I’d agree with this for rendering. Where the extra pixels would slow it down would be playing games, which you haven’t mentioned as a requirement. Even if you do want to play games, you can always choose to play in a lower resolution for more speed.

This is all splendid stuff. I really hadn’t understood the significance of SSDs.

I tried using a SSD card as a storage device as it plugs rather neatly into the back of my machine. But like every other external storage device I have owned (and I’ve owned a lot), they just don’t seem to last. I haven’t yet had any kind of internal drive fail.

I am certainly prepared to wait if we think there will be a new release soon. However, I seem to remember that this happened last time and was one of the reasons I didn’t do anything then. Seems like there’s always a new release just around the corner! I read that purpose specced machine are on quite long delivery - an effect of lockdowns. Specifying the SSD options would take us into that territory at present. Whether newer machines will come with SSDs in base models remains to be seen.

Reassuring to know that screen size won’t really affect GPU performance.

Re gaming, Gordon, I have no requirement for that nor for any kind of video work. Indeed, any rendering I might do is very unlikely to involve any dynamics, just static images.

This may be another option.

Mac Mini (£1,099)
3.0 Ghz 6 core i5
8GB RAM
UHD Graphics 630
512GB SSD

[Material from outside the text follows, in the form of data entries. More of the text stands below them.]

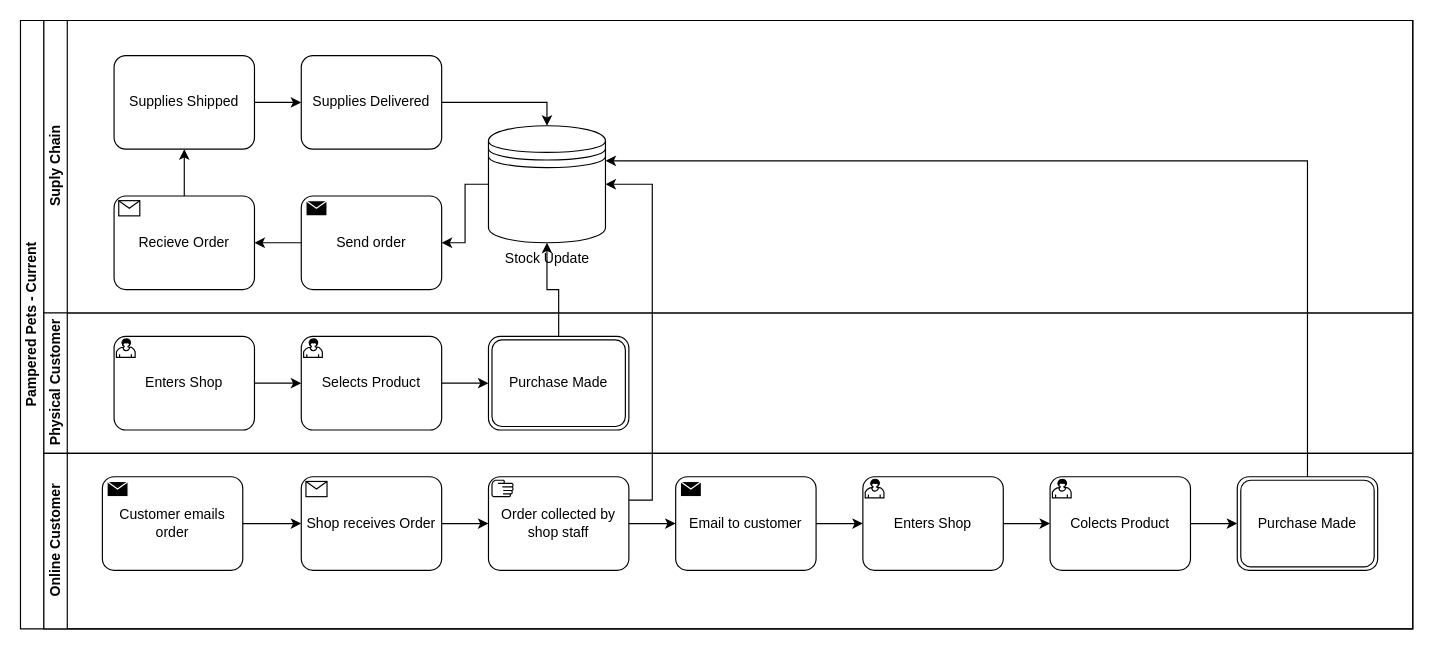
Earlier version of the draw.io diagram SRM/TeamProject/CurrentProcess.drawio (MCollins87/MSC_EnterpriseIT). Source tidied: cells renumbered, new cells numbered last; positions are measured from the earlier drawing's top-left corner, leaving out a move shared by most shapes. Both pictures are drawn from the tidied source at 117%, with x=0, y=0 at pixel (20, 20).
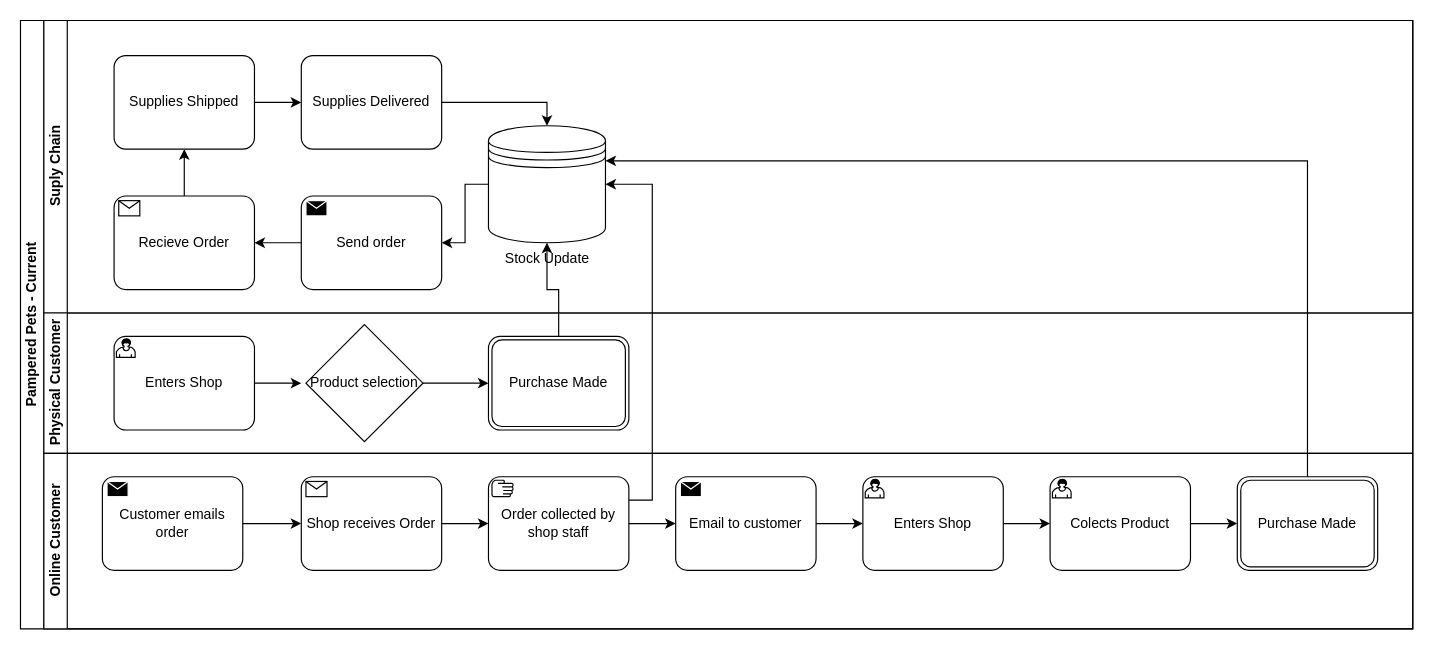
The same page after the edit.

Unchanged cells that the change refers to:
```xml
<mxCell id="14" value="Physical Customer" style="swimlane;html=1;startSize=20;horizontal=0;" parent="2" vertex="1">
  <mxGeometry x="20" y="250" width="1170" height="120" as="geometry" />
</mxCell>
<mxCell id="16" value="Enters Shop" style="points=[[0.25,0,0],[0.5,0,0],[0.75,0,0],[1,0.25,0],[1,0.5,0],[1,0.75,0],[0.75,1,0],[0.5,1,0],[0.25,1,0],[0,0.75,0],[0,0.5,0],[0,0.25,0]];shape=mxgraph.bpmn.task;whiteSpace=wrap;rectStyle=rounded;size=10;html=1;taskMarker=user;" parent="14" vertex="1">
  <mxGeometry x="60" y="20" width="120" height="80" as="geometry" />
</mxCell>
<mxCell id="19" value="Purchase Made" style="points=[[0.25,0,0],[0.5,0,0],[0.75,0,0],[1,0.25,0],[1,0.5,0],[1,0.75,0],[0.75,1,0],[0.5,1,0],[0.25,1,0],[0,0.75,0],[0,0.5,0],[0,0.25,0]];shape=mxgraph.bpmn.task;whiteSpace=wrap;rectStyle=rounded;size=10;html=1;taskMarker=abstract;bpmnShapeType=transaction;" parent="14" vertex="1">
  <mxGeometry x="380" y="20" width="120" height="80" as="geometry" />
</mxCell>
```

Diff of the diagram source:
```diff
@@
-    <mxCell id="15" style="edgeStyle=orthogonalEdgeStyle;rounded=0;jettySize=auto;html=1;" parent="14" edge="1" source="16" target="18">
-      <mxGeometry relative="1" as="geometry" />
+    <mxCell id="15" style="edgeStyle=orthogonalEdgeStyle;rounded=0;jettySize=auto;html=1;" parent="14" edge="1" source="16">
+      <mxGeometry relative="1" as="geometry">
+        <mxPoint x="220" y="60" as="targetPoint" />
+      </mxGeometry>
     </mxCell>
@@
-    <mxCell id="17" style="edgeStyle=orthogonalEdgeStyle;rounded=0;jettySize=auto;html=1;exitX=1;exitY=0.5;exitDx=0;exitDy=0;exitPerimeter=0;" parent="14" edge="1" source="18" target="19">
+    <mxCell id="17" style="edgeStyle=orthogonalEdgeStyle;rounded=0;jettySize=auto;html=1;exitX=1;exitY=0.5;exitDx=0;exitDy=0;exitPerimeter=0;" parent="14" edge="1" source="37" target="19">
       <mxGeometry relative="1" as="geometry" />
     </mxCell>
-    <mxCell id="18" value="Selects Product" style="points=[[0.25,0,0],[0.5,0,0],[0.75,0,0],[1,0.25,0],[1,0.5,0],[1,0.75,0],[0.75,1,0],[0.5,1,0],[0.25,1,0],[0,0.75,0],[0,0.5,0],[0,0.25,0]];shape=mxgraph.bpmn.task;whiteSpace=wrap;rectStyle=rounded;size=10;html=1;taskMarker=user;" parent="14" vertex="1">
-      <mxGeometry x="220" y="20" width="120" height="80" as="geometry" />
-    </mxCell>
@@
+    <mxCell id="37" value="Product selection" style="strokeWidth=1;html=1;shape=mxgraph.flowchart.decision;whiteSpace=wrap;" parent="14" vertex="1">
+      <mxGeometry x="224" y="10" width="100" height="100" as="geometry" />
+    </mxCell>
```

Use the above with existing kit including using existing iMac as a monitor. The main drawback to this approach is that you would presumably be forced to have an eGPU as the graphics card is just an integrated one. And the bits of kit are just proliferating.

Not being a techie, I’ll bet there are other downsides I haven’t even foreseen.

Yep. eGPU

I wonder about this. I use an Nvidia card on my Mac. I think what might NOT work is using it in programs that require CUDA for GPU based rendering or things like Optix denoising. These are things I do on a High Sierra Mac but cannot do in Mojave. Still I can use the Nvidia card in Mojave.

The thing that bothers me most about Apple’s offerings for desktop is that they think they only need to cover the bottom end with the Mac Mini and the high end with the Mac Pro, and no “Sweet Spot” machine at all in the middle. The last Mac desktop I ever bought was in 1995. I’ve relied on laptops and an external monitor ever since. The monitors have lasted a lot longer than the machines have, which you can’t separate with an iMac - seems wasteful to me.

Good point about SSD vs. Fusion dirves.

1 Like